If America’s democratic principles are indeed at risk, what can be done to save them? From Leach’s point of view, a change for the better needs to start with the public. If voters don’t reward combative, partisan politics, it won’t flourish; if they start rewarding public servants for quality and decency, the tide will shift.
Elshtain says that the answer is “to simultaneously be kinder and more demanding of what we expect from our leaders and from ourselves.” Her words echo Baird’s sentiments from 1952, when he told those UI students, “We come back to this familiar matter of your responsibility. All citizens, official or not, must be held accountable for what they say or write.”
Historically, institutes of higher education have been a critical resource for instilling and practicing such democratic principles. As in Baird’s time, the UI today continues to teach students to question and explore in their search for truth—while also respecting diversity of values and beliefs. Like many other institutions around the country, Iowa also recently began to introduce students to the concept of civic engagement.
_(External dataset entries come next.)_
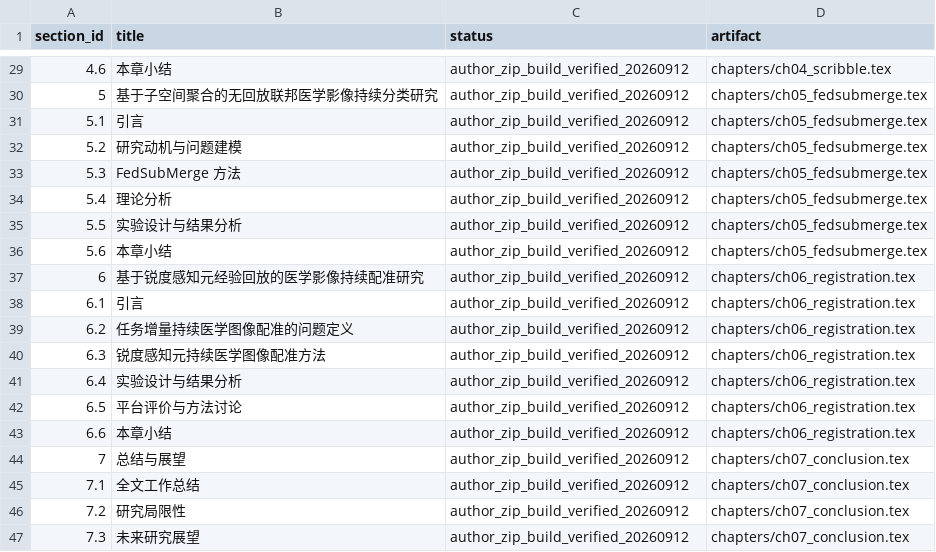
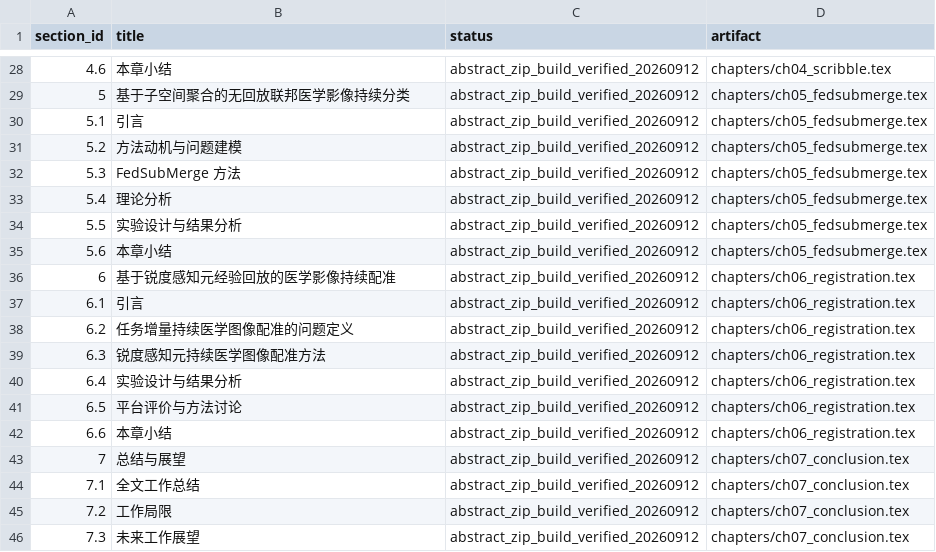
Before and after one commit to DLwbm123/phd-thesis, a CSV file: qa/chapter_status.csv, drawn as a sheet; only a part is shown, gaps mark what is left out; addresses are those after the commit; the diff covers the shown part only; the diff names each change by its address in the sheet, - before the commit and + after, or states it on an @@ line.

Commit message:
Import author abstract revision and latest platform chapter organization

```diff
--- a/qa/chapter_status.csv
+++ b/qa/chapter_status.csv
-C28:C46 (status): author_zip_build_verified_20260912
+C28:C46 (status): abstract_zip_build_verified_20260912
-B29 (title): 基于子空间聚合的无回放联邦医学影像持续分类研究
+B29 (title): 基于子空间聚合的无回放联邦医学影像持续分类
-B31 (title): 研究动机与问题建模
+B31 (title): 方法动机与问题建模
-B36 (title): 基于锐度感知元经验回放的医学影像持续配准研究
+B36 (title): 基于锐度感知元经验回放的医学影像持续配准
-B45 (title): 研究局限性
+B45 (title): 工作局限
-B46 (title): 未来研究展望
+B46 (title): 未来工作展望
```
Also changed, not shown: 1 removed row, 32 edited cells and row numbers in column A elsewhere in this file, 25 other files.
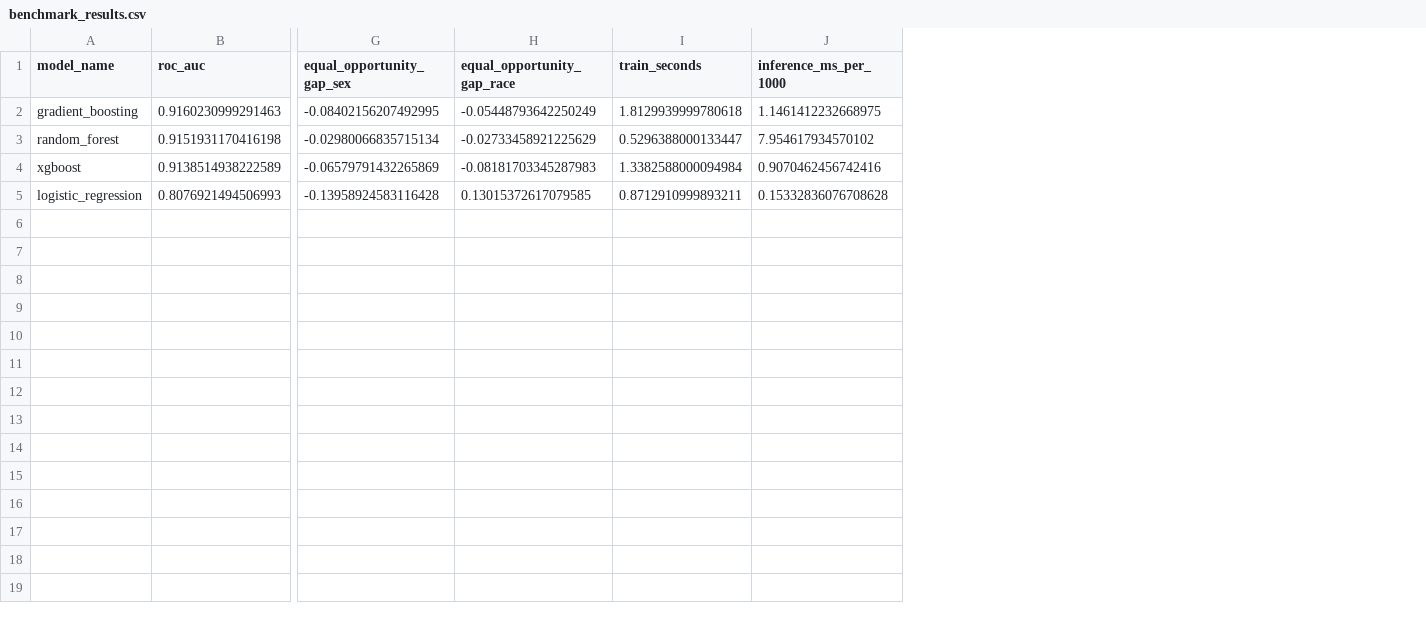
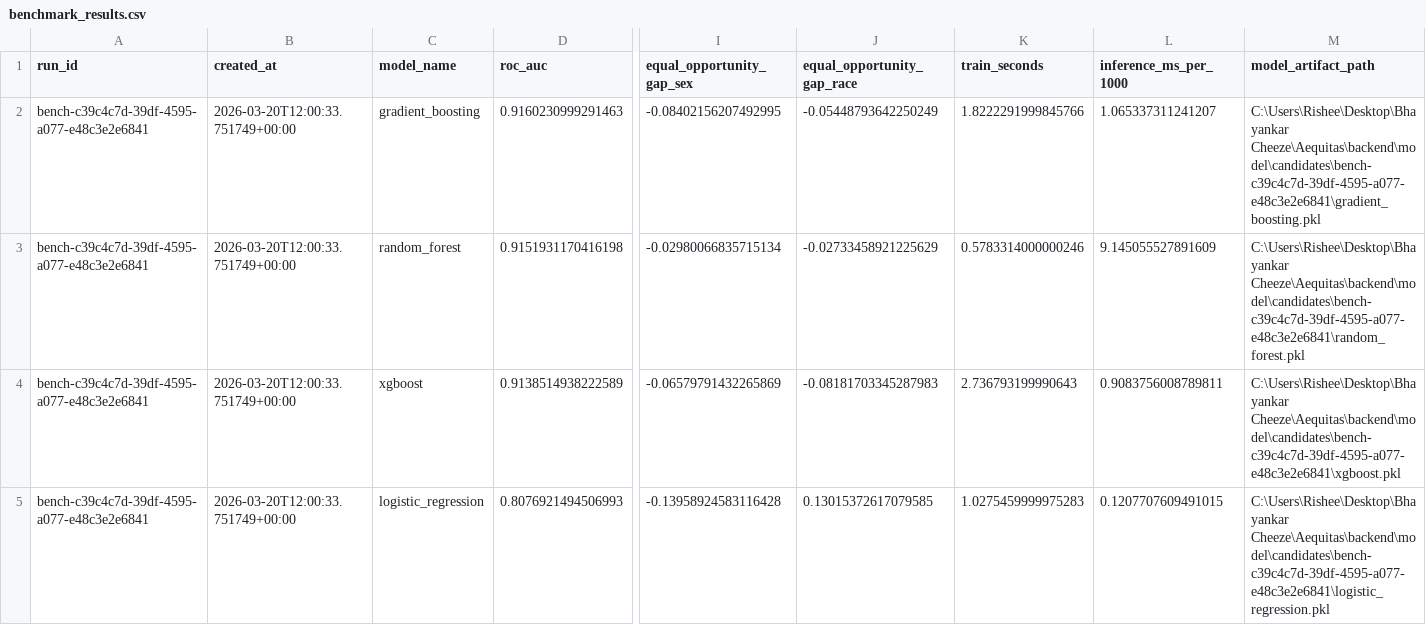
Before and after one commit to risheeee/Aequitas, a CSV file: backend/model/benchmark_results.csv, drawn as a sheet; only a part is shown, gaps mark what is left out; addresses are those after the commit; the diff names each change by its address in the sheet, - before the commit and + after, or states it on an @@ line.

Commit message:
added model comparisions

```diff
--- a/backend/model/benchmark_results.csv
+++ b/backend/model/benchmark_results.csv
+column A (run_id), rows 2-5: all bench-c39c4c7d-39df-4595-a077-e48c3e2e6841
+column B (created_at), rows 2-5: all 2026-03-20T12:00:33.751749+00:00
+column M (model_artifact_path), rows 2-5: C:\Users\Rishee\Desktop\Bhayankar Cheeze\Aequitas\backend\model\candidates\bench-c39c4c7d-39df-4595-a077-e48c3e2e6841\gradient_boosting.pkl | C:\Users\Rishee\Desktop\Bhayankar Cheeze\Aequitas\backend\model\candidates\bench-c39c4c7d-39df-4595-a077-e48c3e2e6841\random_forest.pkl | C:\Users\Rishee\Desktop\Bhayankar Cheeze\Aequitas\backend\model\candidates\bench-c39c4c7d-39df-4595-a077-e48c3e2e6841\xgboost.pkl | C:\Users\Rishee\Desktop\Bhayankar Cheeze\Aequitas\backend\model\candidates\bench-c39c4c7d-39df-4595-a077-e48c3e2e6841\logistic_regression.pkl
-K2 (train_seconds): 1.8129939999780618
+K2 (train_seconds): 1.8222291999845766
-L2 (inference_ms_per_1000): 1.1461412232668975
+L2 (inference_ms_per_1000): 1.065337311241207
-K3 (train_seconds): 0.5296388000133447
+K3 (train_seconds): 0.5783314000000246
-L3 (inference_ms_per_1000): 7.954617934570102
+L3 (inference_ms_per_1000): 9.145055527891609
-K4 (train_seconds): 1.3382588000094984
+K4 (train_seconds): 2.736793199990643
-L4 (inference_ms_per_1000): 0.9070462456742416
+L4 (inference_ms_per_1000): 0.9083756008789811
-K5 (train_seconds): 0.8712910999893211
+K5 (train_seconds): 1.0275459999975283
-L5 (inference_ms_per_1000): 0.15332836076708628
+L5 (inference_ms_per_1000): 0.1207707609491015
```
Also changed, not shown: 10 other files.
The Community-Based Learning Program aims to “actively promote students’ life-long citizenship and learning” by involving them with off-campus communities through volunteerism, service learning courses, and nonprofit internships.
Beyond the academic realm, numerous organizations like the Public Conversations Project, the Project on Civil Reflection, and CIRCLE, the Center for Information & Research on Civic Learning and Engagement, are spearheading similar efforts to revive America’s civic spirit and engagement.
Of course, there’s no easy road back to a more civil public discourse, but positive signs are beginning to appear. Around the country, schools actively promote anti-bullying campaigns, media engage in tighter monitoring of comments on their websites, and moderators during this fall’s Republican presidential debates gently reminded candidates to stick to the question.
And, just a few weeks ago in Iowa, national media witnessed the epitome of civil discourse at the caucuses. Organizers of the UI symposium deliberately timed the conference to fall close to these important four-year events. Across Iowa, thousands of voters gathered at libraries, schools, and homes to determine the best potential presidential candidate.
They expressed their views and exchanged ideas. They argued, but they also listened—to each other’s perspectives, and to the sound of democracy in action.
Jennifer Hemmingsen, 02BA, 04MA, is a newspaper columnist and freelance writer in Iowa City.
Some information in this article courtesy of: Papers of A. Craig Baird, University of Iowa Archives, Iowa City, Iowa.